    2. In the meantime, place all the other Base Ingredients and Spice/Herb Ingredients into a high-speed blender with the 1 st half of the firm (unpressed) tofu, blend on high until smooth and emulsified.
    3. Taste test the dressing and add more seasonings, if needed.
    4. Place the dressing into a bowl, then add the Blue “Cheese” crumbles (see recipe notes on how to season the pressed tofu) into the dressing to create the “blue cheese” like texture that Blue Cheese Dressing is noted for, stir well to combine.


    *Tips for Success: Test the flavor of the dressing out on some lettuce to determine if you need to add more distilled vinegar and nutritional yeast. The determining factor really depends on how much salad dressing you typically like on your salad. If you tend use very little salad dressing, then you may need to pop the tang with some extra distilled white vinegar and nutritional yeast. We like to create a very tiny salad of lettuce (about one cup), then toss in some of the dressing, mix well to distribute, then taste test to determine if the dressing has enough flavor pop to it.

    *Firm Tofu: Firm tofu is found in the refrigerated section. It typically comes in a 14 oz. package. Drain and discard the water. You may or may not use all the “tofu crumbles” from the 2 nd half (7 oz.) of pressed firm tofu. Our family was divided over how much crumbles to use. Some preferred more than others. You may have left over crumbles that you can add to salads or other dishes.

    *Miso: We used Miso Master Organic Mellow White Premium Lite Miso, Certified Gluten Free. Miso really lends itself to balancing flavors when you don’t use oil. If you are going to live the Whole Food Plant Based lifestyle, then you will quickly find that miso is your friend.

    *Ume Plum Vinegar: We used Eden Ume Plum Vinegar. Ume Plum Vinegar is perfect for this recipe as it has that deliciously tangy flavor which Blue Cheese Dressing is know form. It is relatively inexpensive. We use it quite frequently and it worth requesting it from your local grocery or ordering off of Amazon in our humble opinion. There really isn’t a great substitute for it. You can leave it out with the understanding that the flavor will be different.

    *Optional Blue “Cheese” Seasoned Pressed Tofu Crumbles: After you have pressed the tofu, break it into small pieces about the size of a small pea.

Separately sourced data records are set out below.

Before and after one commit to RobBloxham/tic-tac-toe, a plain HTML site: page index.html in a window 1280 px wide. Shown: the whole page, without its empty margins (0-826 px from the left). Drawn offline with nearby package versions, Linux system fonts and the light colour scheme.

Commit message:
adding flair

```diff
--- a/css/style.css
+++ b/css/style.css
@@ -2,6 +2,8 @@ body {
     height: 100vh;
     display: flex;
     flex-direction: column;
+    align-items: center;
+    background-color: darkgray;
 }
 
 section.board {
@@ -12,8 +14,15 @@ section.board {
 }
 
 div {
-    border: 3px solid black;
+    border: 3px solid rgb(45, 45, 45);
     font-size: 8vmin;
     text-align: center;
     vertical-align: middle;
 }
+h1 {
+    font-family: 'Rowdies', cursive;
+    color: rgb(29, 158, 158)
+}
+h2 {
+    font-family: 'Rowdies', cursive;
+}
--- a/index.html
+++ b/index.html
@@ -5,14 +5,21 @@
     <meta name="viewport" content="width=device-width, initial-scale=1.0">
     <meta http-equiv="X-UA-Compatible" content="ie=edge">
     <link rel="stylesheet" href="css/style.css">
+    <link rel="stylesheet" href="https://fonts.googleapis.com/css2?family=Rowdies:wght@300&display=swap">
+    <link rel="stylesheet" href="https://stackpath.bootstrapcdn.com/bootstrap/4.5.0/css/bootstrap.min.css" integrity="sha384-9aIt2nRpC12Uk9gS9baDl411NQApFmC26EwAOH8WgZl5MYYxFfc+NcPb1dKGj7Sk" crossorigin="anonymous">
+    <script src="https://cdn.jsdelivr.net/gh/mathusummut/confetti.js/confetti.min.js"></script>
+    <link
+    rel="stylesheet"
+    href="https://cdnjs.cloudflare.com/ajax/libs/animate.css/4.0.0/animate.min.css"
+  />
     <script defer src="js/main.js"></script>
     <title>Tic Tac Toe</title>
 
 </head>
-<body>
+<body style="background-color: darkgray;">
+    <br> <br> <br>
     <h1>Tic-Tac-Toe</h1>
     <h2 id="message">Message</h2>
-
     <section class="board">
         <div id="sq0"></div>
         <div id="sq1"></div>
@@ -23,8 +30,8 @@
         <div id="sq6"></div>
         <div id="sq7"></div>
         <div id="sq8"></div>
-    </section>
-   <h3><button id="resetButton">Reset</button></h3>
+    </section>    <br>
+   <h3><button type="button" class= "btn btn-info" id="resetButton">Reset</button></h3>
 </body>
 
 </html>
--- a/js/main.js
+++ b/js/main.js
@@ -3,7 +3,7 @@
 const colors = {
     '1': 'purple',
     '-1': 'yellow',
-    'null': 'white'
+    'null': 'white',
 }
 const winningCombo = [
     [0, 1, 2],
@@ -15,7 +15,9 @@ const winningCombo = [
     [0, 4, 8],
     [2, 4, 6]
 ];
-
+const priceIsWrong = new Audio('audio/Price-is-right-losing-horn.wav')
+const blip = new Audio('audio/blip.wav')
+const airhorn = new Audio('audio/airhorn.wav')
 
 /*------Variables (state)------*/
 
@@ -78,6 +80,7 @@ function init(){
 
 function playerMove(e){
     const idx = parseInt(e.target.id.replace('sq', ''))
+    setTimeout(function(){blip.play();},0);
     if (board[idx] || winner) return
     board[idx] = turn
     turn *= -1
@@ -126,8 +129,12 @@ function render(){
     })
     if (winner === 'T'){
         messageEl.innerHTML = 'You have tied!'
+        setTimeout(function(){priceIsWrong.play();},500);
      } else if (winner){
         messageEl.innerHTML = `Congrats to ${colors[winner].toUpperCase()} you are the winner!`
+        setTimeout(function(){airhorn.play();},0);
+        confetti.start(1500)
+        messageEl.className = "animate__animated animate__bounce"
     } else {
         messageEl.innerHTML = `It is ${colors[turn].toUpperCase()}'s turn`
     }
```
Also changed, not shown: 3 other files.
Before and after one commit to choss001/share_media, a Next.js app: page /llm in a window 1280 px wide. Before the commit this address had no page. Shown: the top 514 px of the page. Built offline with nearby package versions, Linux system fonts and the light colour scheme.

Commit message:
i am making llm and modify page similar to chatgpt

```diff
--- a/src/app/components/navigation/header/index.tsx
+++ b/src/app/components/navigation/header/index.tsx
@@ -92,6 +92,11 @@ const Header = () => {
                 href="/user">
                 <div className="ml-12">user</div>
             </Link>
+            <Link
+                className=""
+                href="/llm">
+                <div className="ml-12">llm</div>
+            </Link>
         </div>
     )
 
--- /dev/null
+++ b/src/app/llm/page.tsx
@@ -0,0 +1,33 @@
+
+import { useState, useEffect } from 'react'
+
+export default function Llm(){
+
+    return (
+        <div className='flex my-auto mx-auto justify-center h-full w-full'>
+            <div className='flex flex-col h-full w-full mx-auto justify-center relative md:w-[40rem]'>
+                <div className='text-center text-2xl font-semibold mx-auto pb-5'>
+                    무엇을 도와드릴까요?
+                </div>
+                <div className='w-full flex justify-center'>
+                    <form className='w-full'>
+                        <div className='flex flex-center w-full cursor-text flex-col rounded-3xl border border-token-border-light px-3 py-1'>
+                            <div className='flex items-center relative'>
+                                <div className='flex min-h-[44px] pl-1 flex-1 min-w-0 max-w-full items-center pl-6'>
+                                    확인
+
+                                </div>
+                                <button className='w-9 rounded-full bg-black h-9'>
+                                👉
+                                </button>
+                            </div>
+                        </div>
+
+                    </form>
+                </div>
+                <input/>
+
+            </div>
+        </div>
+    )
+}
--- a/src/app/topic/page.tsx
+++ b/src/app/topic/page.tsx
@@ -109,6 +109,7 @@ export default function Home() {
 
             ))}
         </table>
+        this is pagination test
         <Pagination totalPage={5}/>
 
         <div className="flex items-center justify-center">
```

Then sprinkle a little sea salt and dried dill weed over the top. Press the seasoning into the tofu crumbles, then add to the Blue “Cheese” Dressing.

    *Sea Salt: Please adjust the sea salt based upon your family’s sea salt preferences and/or based upon dietary needs.

    *Serving: Makes approximately 1 ½ cups of dressing (without the crumbles)

    *Storage: Refrigerate and use within 7 days.

    Creamy, tangy, full of flavor, this healthy and oil free Vegan Blue Cheese Dressing is easy to make and totally delivers with dressing bliss.